WORK REQUEST:
All of the data below must be reproduced word for word, but without its images.

::: STUDY MATERIAL

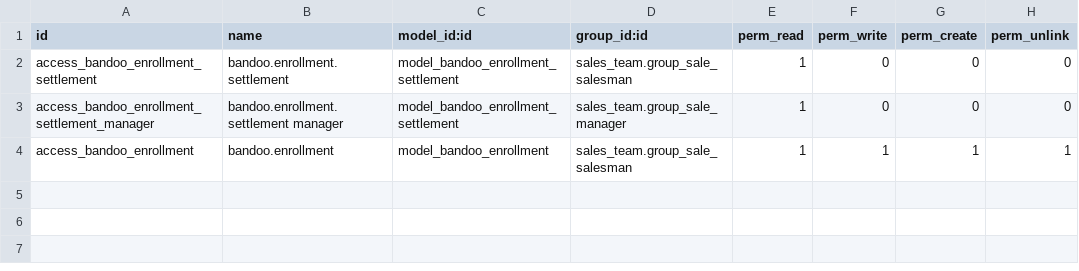
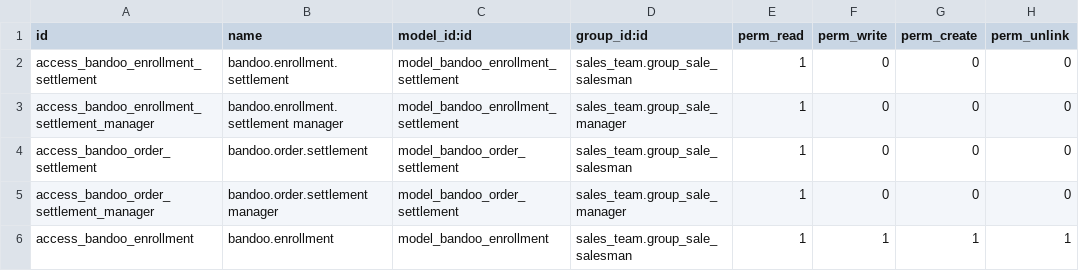
Before and after one commit to depaolim/bandoo, a CSV file: bandoo_school_sale/security/ir.model.access.csv, drawn as a sheet; the diff names each change by its address in the sheet, - before the commit and + after, or states it on an @@ line.

Commit message:
bandoo_school_sale: rate per ordine (round(totale/3)) e report Conguagli per ordine; rimosso campo rata 3 ordine ripetuto per riga

```diff
--- a/bandoo_school_sale/security/ir.model.access.csv
+++ b/bandoo_school_sale/security/ir.model.access.csv
+row 4: access_bandoo_order_settlement | bandoo.order.settlement | model_bandoo_order_settlement | sales_team.group_sale_salesman | 1 | 0 | 0 | 0
+row 5: access_bandoo_order_settlement_manager | bandoo.order.settlement manager | model_bandoo_order_settlement | sales_team.group_sale_manager | 1 | 0 | 0 | 0
```
Also changed, not shown: 5 other files.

::::::

ANSWER TO THE EXERCISE:
Before and after one commit to depaolim/bandoo, a CSV file: bandoo_school_sale/security/ir.model.access.csv, drawn as a sheet; the diff names each change by its address in the sheet, - before the commit and + after, or states it on an @@ line.

Commit message:
bandoo_school_sale: rate per ordine (round(totale/3)) e report Conguagli per ordine; rimosso campo rata 3 ordine ripetuto per riga

```diff
--- a/bandoo_school_sale/security/ir.model.access.csv
+++ b/bandoo_school_sale/security/ir.model.access.csv
+row 4: access_bandoo_order_settlement | bandoo.order.settlement | model_bandoo_order_settlement | sales_team.group_sale_salesman | 1 | 0 | 0 | 0
+row 5: access_bandoo_order_settlement_manager | bandoo.order.settlement manager | model_bandoo_order_settlement | sales_team.group_sale_manager | 1 | 0 | 0 | 0
```
Also changed, not shown: 5 other files.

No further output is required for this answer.